“Can I see you, can I look at you?” Pagliericci asked a man laying on the sidewalk, covered in blankets.
“We’re going to have to really keep an eye on that, keep an eye on all these individuals,” said Pagliericci.
Because as of Tuesday, there was no warming centre opened by the City of Nanaimo to keep the hundreds living in alleys and doorways out of the cold during the day. No place to keep warm despite the frigid cold, winds and snow of Tuesday’s storm intensifying.
“So many places could be opened, so very many,” said Miles Anderson, who has identified as a homeless resident of Nanaimo for years.
So volunteers from the social group Risebridge took matters into their own hands Tuesday, opening an emergency daytime shelter at their Prideaux and Albert Street location. The group is desperate to help those freezing on the streets when overnight shelters are closed.
“We’re opening up a warming centre because clearly there’s a desperate need for it in Nanaimo,” said Risebridge member and volunteer Tori Davies.
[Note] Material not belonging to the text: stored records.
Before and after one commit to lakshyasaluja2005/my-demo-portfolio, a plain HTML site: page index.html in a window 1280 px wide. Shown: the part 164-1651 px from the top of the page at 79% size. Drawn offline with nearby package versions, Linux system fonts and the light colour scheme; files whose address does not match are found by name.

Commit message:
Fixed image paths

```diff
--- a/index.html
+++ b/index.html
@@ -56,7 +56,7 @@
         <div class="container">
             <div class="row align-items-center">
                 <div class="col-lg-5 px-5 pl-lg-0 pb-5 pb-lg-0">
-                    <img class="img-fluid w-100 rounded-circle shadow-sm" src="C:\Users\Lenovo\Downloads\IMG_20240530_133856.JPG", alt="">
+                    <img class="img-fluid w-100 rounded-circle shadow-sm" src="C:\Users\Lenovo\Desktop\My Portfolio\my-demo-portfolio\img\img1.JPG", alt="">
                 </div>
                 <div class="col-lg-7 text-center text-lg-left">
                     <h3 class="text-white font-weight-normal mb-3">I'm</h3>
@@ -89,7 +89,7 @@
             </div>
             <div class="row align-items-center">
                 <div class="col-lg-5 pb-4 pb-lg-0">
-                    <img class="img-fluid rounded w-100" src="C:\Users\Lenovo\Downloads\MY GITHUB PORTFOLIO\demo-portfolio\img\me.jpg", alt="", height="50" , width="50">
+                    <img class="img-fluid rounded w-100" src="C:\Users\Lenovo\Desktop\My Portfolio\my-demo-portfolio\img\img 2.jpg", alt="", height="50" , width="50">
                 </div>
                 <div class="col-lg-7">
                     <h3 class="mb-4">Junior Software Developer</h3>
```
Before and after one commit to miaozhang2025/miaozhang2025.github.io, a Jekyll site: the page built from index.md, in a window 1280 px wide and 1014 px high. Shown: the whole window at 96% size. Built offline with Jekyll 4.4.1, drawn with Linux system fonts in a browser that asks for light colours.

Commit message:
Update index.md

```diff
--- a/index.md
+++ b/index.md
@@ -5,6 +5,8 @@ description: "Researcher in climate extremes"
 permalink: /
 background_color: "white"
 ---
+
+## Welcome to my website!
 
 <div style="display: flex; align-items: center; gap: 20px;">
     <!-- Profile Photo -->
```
“The fact that we don’t have shelter space is infuriating especially for outreach workers, support workers who are tirelessly working to support these individuals,” said Jovan Johnson, executive director of Risebridge.
The warming centre was pulled off entirely with community donations and volunteers, since the city still hadn’t approved its funding.
“We opened this morning, on a last minute volunteer effort just due to the snow and we really hope that we hear something from the city or province by tomorrow or the next day to be able to help us effectively run operations,” said Johnson.
“And we’re going to tell everybody we see that they’ve got to get up there if they need to get warm,” said Kris Josefsson, a community safety worker with the City of Nanaimo.
“There are so many people that have nowhere to go that have been pushed out of their housing that can no longer afford it. So it’s closer to home than I think most people realize,” said Davies.
With the first winter storm of the season hitting with force, the community is racing to respond in time